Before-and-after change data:
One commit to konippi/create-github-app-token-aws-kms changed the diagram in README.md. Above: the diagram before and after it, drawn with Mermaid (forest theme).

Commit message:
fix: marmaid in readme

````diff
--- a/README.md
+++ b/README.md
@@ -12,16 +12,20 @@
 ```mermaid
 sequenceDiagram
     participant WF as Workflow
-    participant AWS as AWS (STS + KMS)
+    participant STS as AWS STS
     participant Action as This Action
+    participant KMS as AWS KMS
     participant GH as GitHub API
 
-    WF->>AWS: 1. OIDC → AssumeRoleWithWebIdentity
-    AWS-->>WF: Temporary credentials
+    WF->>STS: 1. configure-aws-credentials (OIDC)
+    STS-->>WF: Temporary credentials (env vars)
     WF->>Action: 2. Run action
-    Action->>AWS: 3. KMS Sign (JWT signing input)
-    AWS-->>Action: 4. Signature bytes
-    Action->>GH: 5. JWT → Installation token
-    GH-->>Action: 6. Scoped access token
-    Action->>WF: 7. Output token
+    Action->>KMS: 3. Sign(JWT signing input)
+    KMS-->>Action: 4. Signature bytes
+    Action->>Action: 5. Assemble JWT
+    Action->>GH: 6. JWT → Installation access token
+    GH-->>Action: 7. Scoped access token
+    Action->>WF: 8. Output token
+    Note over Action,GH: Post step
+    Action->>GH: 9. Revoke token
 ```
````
...
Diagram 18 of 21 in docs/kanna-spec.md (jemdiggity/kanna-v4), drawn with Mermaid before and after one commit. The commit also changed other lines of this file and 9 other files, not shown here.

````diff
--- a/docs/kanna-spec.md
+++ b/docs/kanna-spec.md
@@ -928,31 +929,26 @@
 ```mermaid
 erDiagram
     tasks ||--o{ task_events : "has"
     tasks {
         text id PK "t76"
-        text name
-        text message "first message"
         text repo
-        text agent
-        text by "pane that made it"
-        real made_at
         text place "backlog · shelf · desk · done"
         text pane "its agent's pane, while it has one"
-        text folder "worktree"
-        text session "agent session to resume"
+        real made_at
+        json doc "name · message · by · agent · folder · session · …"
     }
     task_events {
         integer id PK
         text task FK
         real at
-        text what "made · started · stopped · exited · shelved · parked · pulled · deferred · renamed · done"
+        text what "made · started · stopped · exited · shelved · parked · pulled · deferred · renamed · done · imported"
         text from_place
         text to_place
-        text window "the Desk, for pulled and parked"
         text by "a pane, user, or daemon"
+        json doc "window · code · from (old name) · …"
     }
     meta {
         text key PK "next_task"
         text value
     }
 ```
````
==
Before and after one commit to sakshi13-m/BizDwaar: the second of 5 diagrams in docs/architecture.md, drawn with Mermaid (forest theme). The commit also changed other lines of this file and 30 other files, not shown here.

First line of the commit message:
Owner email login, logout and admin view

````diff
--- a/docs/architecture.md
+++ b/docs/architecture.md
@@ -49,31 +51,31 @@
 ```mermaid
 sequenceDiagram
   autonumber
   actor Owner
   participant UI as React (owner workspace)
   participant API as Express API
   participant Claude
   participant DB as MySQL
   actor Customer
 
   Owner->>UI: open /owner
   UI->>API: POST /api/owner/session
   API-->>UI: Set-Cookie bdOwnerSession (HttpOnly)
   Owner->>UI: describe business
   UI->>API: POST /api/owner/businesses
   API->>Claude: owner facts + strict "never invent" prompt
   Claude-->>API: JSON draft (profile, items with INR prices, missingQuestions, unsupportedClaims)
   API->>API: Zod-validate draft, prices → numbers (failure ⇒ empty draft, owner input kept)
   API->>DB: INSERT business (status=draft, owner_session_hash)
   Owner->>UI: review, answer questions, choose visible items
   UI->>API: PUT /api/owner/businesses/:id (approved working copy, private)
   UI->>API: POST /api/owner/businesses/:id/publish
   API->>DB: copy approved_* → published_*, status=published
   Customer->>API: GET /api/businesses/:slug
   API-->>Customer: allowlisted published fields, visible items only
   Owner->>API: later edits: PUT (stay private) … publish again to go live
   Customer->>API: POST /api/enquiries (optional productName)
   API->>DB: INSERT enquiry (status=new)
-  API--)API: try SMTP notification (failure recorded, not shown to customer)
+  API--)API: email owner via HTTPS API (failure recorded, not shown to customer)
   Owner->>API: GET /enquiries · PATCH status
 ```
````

## What the task requires
Scan the records above for lines with the word "access". Then report how many there are, as a bare number.

## Output
3